Spray Paint Booth Filtration: Water Wash vs Dry Filter

- Mar 12, 2019 -

When designing the perfect spray paint booth, the direction of airflow is not the only primary consideration. Among other things, manufacturers must        account for adequate exhaust filtration systems        when designing a booth for their operation. These serve the necessary purpose of capturing paint overspray and other contaminants before they are        vented to the atmosphere through the exhaust system. In order to minimize downtime, maximize efficiency and maintain compliance, these filtration systems need to be customized for the specific production process they’re being integrated        into.

There are two main types of spray booth filtration systems found in modern booths—water wash and dry filtration. While these two paint booth        filter types are both designed to capture and contain hazardous compounds, there are numerous differences that have significant advantages and        disadvantages depending on their intended use.

What is Water Wash Filtration?

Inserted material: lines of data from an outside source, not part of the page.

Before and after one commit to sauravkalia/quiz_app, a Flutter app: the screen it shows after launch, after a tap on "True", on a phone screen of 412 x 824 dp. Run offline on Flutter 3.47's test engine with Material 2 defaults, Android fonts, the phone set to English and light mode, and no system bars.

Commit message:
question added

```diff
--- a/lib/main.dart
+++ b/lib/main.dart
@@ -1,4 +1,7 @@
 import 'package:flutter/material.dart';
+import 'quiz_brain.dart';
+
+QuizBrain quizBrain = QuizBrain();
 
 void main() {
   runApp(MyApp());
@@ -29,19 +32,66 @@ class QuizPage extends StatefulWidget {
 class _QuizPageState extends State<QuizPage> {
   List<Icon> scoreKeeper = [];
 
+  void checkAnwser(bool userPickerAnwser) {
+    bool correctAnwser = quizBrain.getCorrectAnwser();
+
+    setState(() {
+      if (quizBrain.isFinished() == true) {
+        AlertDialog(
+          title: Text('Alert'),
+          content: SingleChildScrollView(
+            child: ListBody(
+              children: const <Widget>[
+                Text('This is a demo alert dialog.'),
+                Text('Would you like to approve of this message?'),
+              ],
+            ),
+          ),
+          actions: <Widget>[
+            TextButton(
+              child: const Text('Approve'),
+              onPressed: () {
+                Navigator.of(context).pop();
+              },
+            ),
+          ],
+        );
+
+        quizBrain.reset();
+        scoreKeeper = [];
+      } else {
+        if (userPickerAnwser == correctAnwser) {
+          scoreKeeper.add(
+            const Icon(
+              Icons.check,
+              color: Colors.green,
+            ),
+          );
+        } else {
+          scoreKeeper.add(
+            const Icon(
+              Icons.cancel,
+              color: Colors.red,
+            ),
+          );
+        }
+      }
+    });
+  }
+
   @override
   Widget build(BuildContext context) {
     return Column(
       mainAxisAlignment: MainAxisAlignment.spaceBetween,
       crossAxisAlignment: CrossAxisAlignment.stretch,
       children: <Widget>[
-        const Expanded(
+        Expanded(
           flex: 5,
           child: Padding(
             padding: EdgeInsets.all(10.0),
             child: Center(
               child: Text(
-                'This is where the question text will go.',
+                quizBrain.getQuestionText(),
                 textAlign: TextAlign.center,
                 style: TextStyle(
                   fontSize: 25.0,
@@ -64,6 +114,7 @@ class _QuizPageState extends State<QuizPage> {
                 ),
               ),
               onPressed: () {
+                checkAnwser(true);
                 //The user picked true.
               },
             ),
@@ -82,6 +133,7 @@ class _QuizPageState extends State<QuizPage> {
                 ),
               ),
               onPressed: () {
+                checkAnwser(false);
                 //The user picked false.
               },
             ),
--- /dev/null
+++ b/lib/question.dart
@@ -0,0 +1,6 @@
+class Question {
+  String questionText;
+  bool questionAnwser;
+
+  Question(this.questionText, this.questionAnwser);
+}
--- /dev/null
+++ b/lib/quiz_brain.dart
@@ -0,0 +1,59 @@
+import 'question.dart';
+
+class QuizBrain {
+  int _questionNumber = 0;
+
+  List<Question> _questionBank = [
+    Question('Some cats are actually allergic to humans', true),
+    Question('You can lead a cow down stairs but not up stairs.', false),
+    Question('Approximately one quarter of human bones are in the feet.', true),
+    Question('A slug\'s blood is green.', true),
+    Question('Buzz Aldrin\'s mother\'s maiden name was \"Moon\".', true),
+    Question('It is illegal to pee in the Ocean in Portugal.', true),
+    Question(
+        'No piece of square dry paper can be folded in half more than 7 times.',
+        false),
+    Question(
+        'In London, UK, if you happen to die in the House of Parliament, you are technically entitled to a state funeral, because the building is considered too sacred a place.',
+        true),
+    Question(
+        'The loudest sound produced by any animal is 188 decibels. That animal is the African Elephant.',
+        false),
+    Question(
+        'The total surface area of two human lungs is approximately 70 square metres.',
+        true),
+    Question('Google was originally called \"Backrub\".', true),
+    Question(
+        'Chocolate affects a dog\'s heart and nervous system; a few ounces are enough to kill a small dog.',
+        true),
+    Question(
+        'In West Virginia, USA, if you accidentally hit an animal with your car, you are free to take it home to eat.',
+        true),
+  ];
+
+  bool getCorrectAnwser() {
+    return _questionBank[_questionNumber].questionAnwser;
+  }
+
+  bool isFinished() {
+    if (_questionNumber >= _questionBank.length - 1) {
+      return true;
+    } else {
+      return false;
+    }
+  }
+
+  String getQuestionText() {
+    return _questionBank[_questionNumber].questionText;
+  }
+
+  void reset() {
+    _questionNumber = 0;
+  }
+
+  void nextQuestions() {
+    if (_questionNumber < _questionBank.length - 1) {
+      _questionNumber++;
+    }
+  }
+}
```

Water wash spray paint booths use water as a filtration        medium instead of dry filters. Paint overspray is collected and trapped in the water curtain or scrubber section of the washer and then is dropped        down into a collection tank. The collection tank eventually becomes filled with paint sludge and then needs to be cleaned. A centrifuge or sludge        removal system can help reduce downtime for cleanings: they can be designed into the booth system to remove the paint sludge on a continuous basis.        Water wash filtration systems require a high initial investment but are ideal for operations using very high paint volumes that need a uniform        and consistent airflow.

 

 

 

 

 

Water wash filters are composed of a series of metal baffles and reservoirs that force air to pass through multiple curtains of water before reaching the exhaust stack. These units are fabricated with galvanized steel components that resist corrosion from constant exposure to moving and standing water.     

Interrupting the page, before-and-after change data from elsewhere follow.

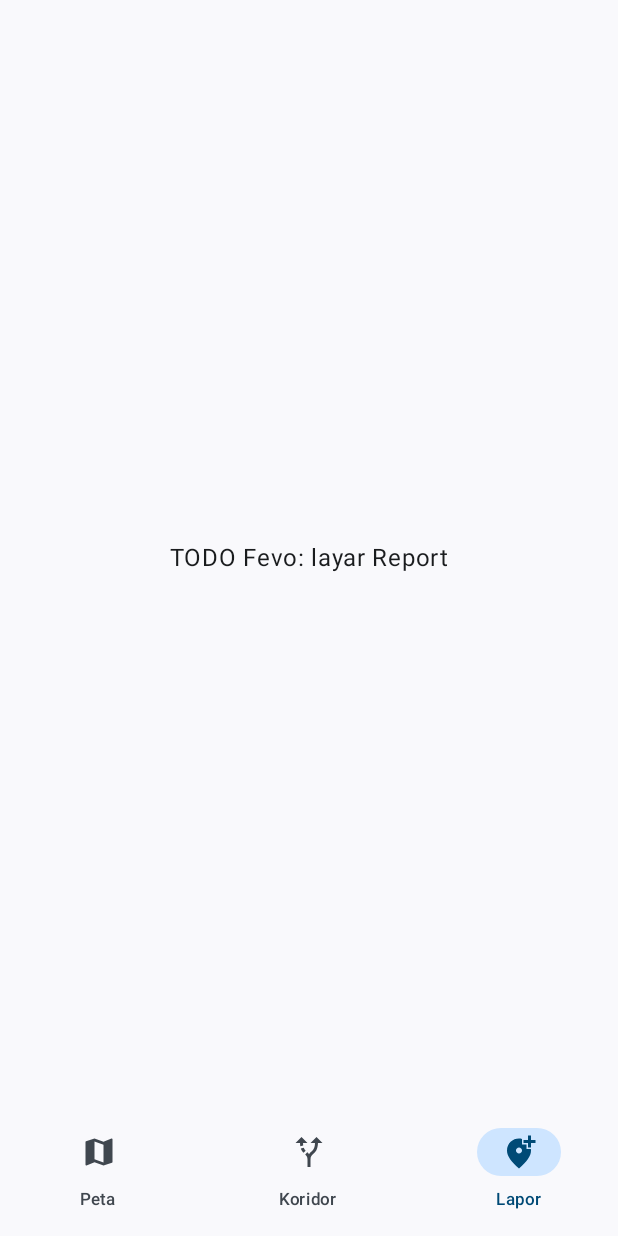
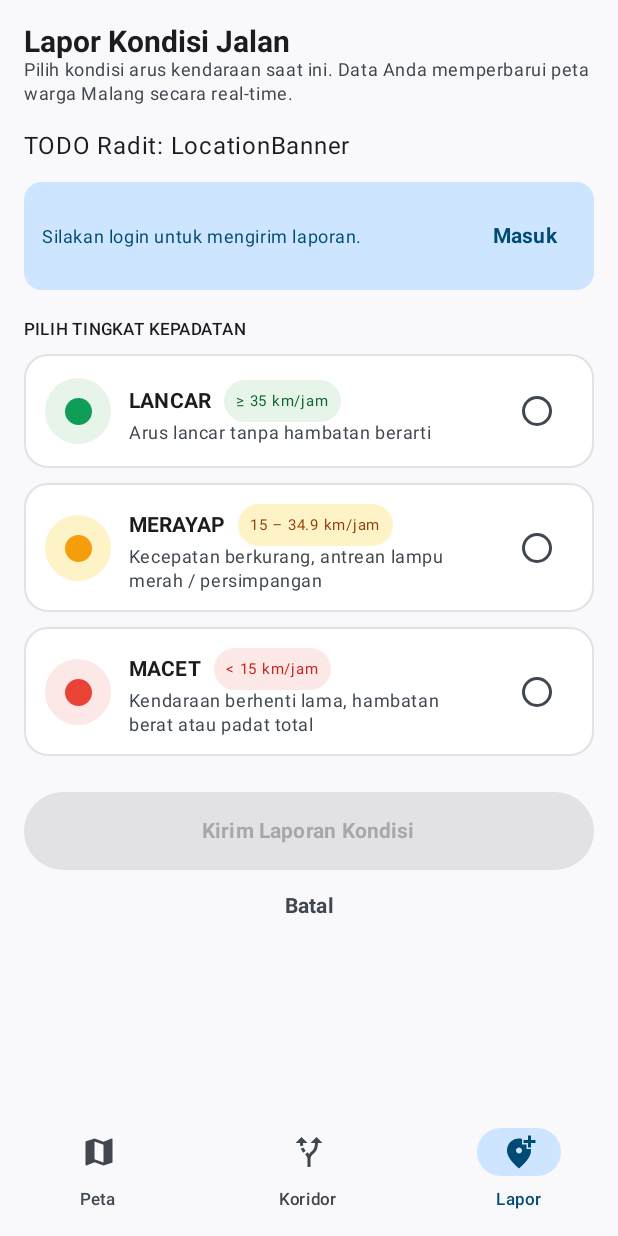
Before and after one commit to Zeezoy/GoOut_PAPB, an Android app built with Jetpack Compose: the ReportScreen screen opened through its navigation route, on a phone screen of 412 x 824 dp. Run offline under Robolectric (Android 15) with nearby library versions, the phone set to English and light mode, and no system bars; our stand-ins replace Dagger/Hilt's generated code, Firebase (no records; nobody signed in at launch, a user with empty details on screens opened directly), Room's generated code; 1 statement that could not run was skipped.

Commit message:
feat(report): layout layar Report dan pilihan 3 status
Co-Authored-By: Claude Sonnet 5.5 <noreply@anthropic.com>

Claude-Session: https://claude.ai/code/session_011yJybnbEW4wc2HdANQiEBx

```diff
--- a/app/src/main/java/com/example/goout/feature/report/ReportScreen.kt
+++ b/app/src/main/java/com/example/goout/feature/report/ReportScreen.kt
@@ -1,33 +1,132 @@
 package com.example.goout.feature.report
 
-import androidx.compose.foundation.layout.Box
+import androidx.compose.foundation.background
+import androidx.compose.foundation.layout.Column
+import androidx.compose.foundation.layout.Row
+import androidx.compose.foundation.layout.Spacer
 import androidx.compose.foundation.layout.fillMaxSize
+import androidx.compose.foundation.layout.fillMaxWidth
+import androidx.compose.foundation.layout.height
+import androidx.compose.foundation.layout.padding
+import androidx.compose.foundation.layout.size
+import androidx.compose.foundation.rememberScrollState
+import androidx.compose.foundation.shape.RoundedCornerShape
+import androidx.compose.foundation.verticalScroll
+import androidx.compose.material3.Button
+import androidx.compose.material3.ButtonDefaults
+import androidx.compose.material3.CircularProgressIndicator
+import androidx.compose.material3.MaterialTheme
 import androidx.compose.material3.Text
+import androidx.compose.material3.TextButton
 import androidx.compose.runtime.Composable
+import androidx.compose.runtime.getValue
 import androidx.compose.ui.Alignment
 import androidx.compose.ui.Modifier
+import androidx.compose.ui.unit.dp
 import androidx.hilt.navigation.compose.hiltViewModel
+import androidx.lifecycle.compose.collectAsStateWithLifecycle
+import com.example.goout.core.designsystem.GoOutColors
+import com.example.goout.domain.model.DensityStatus
+import com.example.goout.feature.location.LocationBanner
 
-/**
- * Layar "Lapor" - pelaporan kondisi lalu lintas 1-tap.
- * [OWNER: Fevo] [FUNGSI 4]
- *
- * Yang diharapkan:
- *  - Jika state.result tidak null, tampilkan ResultPanel sesuai ReportResult
- *    (Delivered, SavedOffline, InvalidLocation, LocationUnavailable, NotAuthenticated)
- *  - Jika tidak: judul, LocationBanner (milik Radit, feature/location), ajakan login
- *    bila belum login, 3 ReportOption (LANCAR, MERAYAP, MACET), tombol "Kirim Laporan Kondisi"
- *    dan "Batal".
- *  Komponen ReportOption dan ResultPanel tersedia di ReportComponents.kt.
- */
+/** Layar "Lapor" - pelaporan kondisi lalu lintas 1-tap. */
 @Composable
 fun ReportScreen(
     onBackToMap: () -> Unit,
     onLogin: () -> Unit,
     viewModel: ReportViewModel = hiltViewModel(),
 ) {
-    // TODO(Fevo)
-    Box(Modifier.fillMaxSize(), contentAlignment = Alignment.Center) {
-        Text("TODO Fevo: layar Report")
+    val state by viewModel.uiState.collectAsStateWithLifecycle()
+    val isAuthenticated by viewModel.isAuthenticated.collectAsStateWithLifecycle()
+
+    Column(
+        Modifier
+            .fillMaxSize()
+            .background(GoOutColors.Background)
+            .verticalScroll(rememberScrollState())
+            .padding(16.dp),
+    ) {
+        Text("Lapor Kondisi Jalan", style = MaterialTheme.typography.titleLarge, color = GoOutColors.TextPrimary)
+        Text(
+            "Pilih kondisi arus kendaraan saat ini. Data Anda memperbarui peta warga Malang secara real-time.",
+            style = MaterialTheme.typography.bodySmall,
+            color = GoOutColors.TextSecondary,
+        )
+        Spacer(Modifier.height(16.dp))
+
+        LocationBanner(state.location, onRetry = viewModel::refreshLocation)
+
+        if (!isAuthenticated) {
+            Spacer(Modifier.height(12.dp))
+            Row(
+                Modifier
+                    .fillMaxWidth()
+                    .background(GoOutColors.PrimaryContainer, RoundedCornerShape(12.dp))
+                    .padding(12.dp),
+                verticalAlignment = Alignment.CenterVertically,
+            ) {
+                Text(
+                    "Silakan login untuk mengirim laporan.",
+                    style = MaterialTheme.typography.bodySmall,
+                    color = GoOutColors.Primary,
+                    modifier = Modifier.weight(1f),
+                )
+                TextButton(onClick = onLogin) { Text("Masuk", color = GoOutColors.Primary) }
+            }
+        }
+
+        Spacer(Modifier.height(20.dp))
+        Text(
+            "PILIH TINGKAT KEPADATAN",
+            style = MaterialTheme.typography.labelMedium,
+            color = GoOutColors.TextPrimary,
+        )
+        Spacer(Modifier.height(10.dp))
+
+        ReportOption(
+            status = DensityStatus.LANCAR,
+            speedLabel = "≥ 35 km/jam",
+            description = "Arus lancar tanpa hambatan berarti",
+            selected = state.selected == DensityStatus.LANCAR,
+            enabled = !state.isSubmitting,
+            onClick = { viewModel.select(DensityStatus.LANCAR) },
+        )
+        Spacer(Modifier.height(10.dp))
+        ReportOption(
+            status = DensityStatus.MERAYAP,
+            speedLabel = "15 – 34.9 km/jam",
+            description = "Kecepatan berkurang, antrean lampu merah / persimpangan",
+            selected = state.selected == DensityStatus.MERAYAP,
+            enabled = !state.isSubmitting,
+            onClick = { viewModel.select(DensityStatus.MERAYAP) },
+        )
+        Spacer(Modifier.height(10.dp))
+        ReportOption(
+            status = DensityStatus.MACET,
+            speedLabel = "< 15 km/jam",
+            description = "Kendaraan berhenti lama, hambatan berat atau padat total",
+            selected = state.selected == DensityStatus.MACET,
+            enabled = !state.isSubmitting,
+            onClick = { viewModel.select(DensityStatus.MACET) },
+        )
+
+        Spacer(Modifier.height(24.dp))
+        Button(
+            onClick = viewModel::submit,
+            enabled = state.selected != null && !state.isSubmitting,
+            modifier = Modifier.fillMaxWidth().height(52.dp),
+            shape = RoundedCornerShape(999.dp),
+            colors = ButtonDefaults.buttonColors(containerColor = GoOutColors.Primary),
+        ) {
+            if (state.isSubmitting) {
+                CircularProgressIndicator(Modifier.size(20.dp), color = GoOutColors.OnPrimary, strokeWidth = 2.dp)
+                Text("  Mengirim…")
+            } else {
+                Text("Kirim Laporan Kondisi")
+            }
+        }
+        TextButton(onClick = onBackToMap, modifier = Modifier.align(Alignment.CenterHorizontally)) {
+            Text("Batal", color = GoOutColors.TextSecondary)
+        }
     }
 }
```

Manufacturers must be aware of stringent regulations on the draining and treatment processes for water with sludge. The water, which is chemically        treated to bond with spray particles, separates the compounds through an ionization process that causes them to float on the surface or sink to        the bottom as a sludge. Without a centrifuge system, floating compounds must be periodically skimmed from the surface to ensure consistent and        smooth operations of the washer, and to remove the sludge to hazardous waste. The particles that sink to the bottom of the tank are shoveled out        and disposed of as hazardous waste.

Advantages of Water Wash Filtration

Due to their durable and efficient design, water filtration systems are ideal for manufacturing processes with an extremely high rate of production:        they can handle significantly more overspray volume compared to dry filters. Water wash is preferred by many occupational health and building safety        codes and is appropriate for spray and finishing compounds of various viscosity and drying speed. Other advantages include:

  • Flexible for various applications

  • Clean and efficient collection

  • Accommodate high production rates

  • Water wash booths can maintain constant uniform airflow in the booth due to constant static pressure through the washer as compared to dry filters            that load with paint

  • Eliminates recurring expense for dry filters

  • Reduces downtime needed to replace dry filters

  • Centrifuge available to eliminate sludge cleaning downtime

Notable Disadvantages

The apparent advantages of water filtration make it seem like an obvious choice for almost any application, however, there are some disadvantages.

  • The water must be consistently treated with chemicals, which can add further operating costs

  • Higher initial booth equipment and installation cost

  • Requires a sludge removal system (manual or automatic)

How Do Dry Filter Systems Work?

Dry filter booths use layered filters to separate the paint        particulate from the constant airstream passing through the exhaust filter. There are many types of materials and designs available for dry filter        media, dry exhaust filters and even reclaim systems available, each of which is ideal for certain volumes and applications. Buyers should discuss dry filter options        with their booth manufacturer to ensure they choose one that will operate efficiently and up to code.

Dry filtration systems require dry filter replacements. Clogged filters redirect air to a different path of least resistance, which will effect uniform        airflow in the booth. Dry filters have a relatively short life-span and must be replaced regularly to ensure efficient operations. Despite the        periodic maintenance needed, dry filtration is the ideal choice for low- to medium-level production volume operations.

The vast majority of spray booths in the industrial manufacturing industry utilize dry filtration systems. Water wash booths can only be justified        with very high production rates, so dry filters are ideal for most other operations.

Advantages of Dry Filters

Dry filtration is a popular choice in most industrial manufacturing sectors since it can easily accommodate fluctuating demand and changing part sizes.        Advantages of dry filtration systems include:

  • Lower operating and maintenance costs than water filtration systems

  • Lower initial booth capital equipment costs and installation as compared to a water wash booth

  • Ease of operation as compared to a water wash booth

  • Reclaim systems are available to recycle powder coating finish, for example

  • All can result in a significant impact on the profitability of the production environment.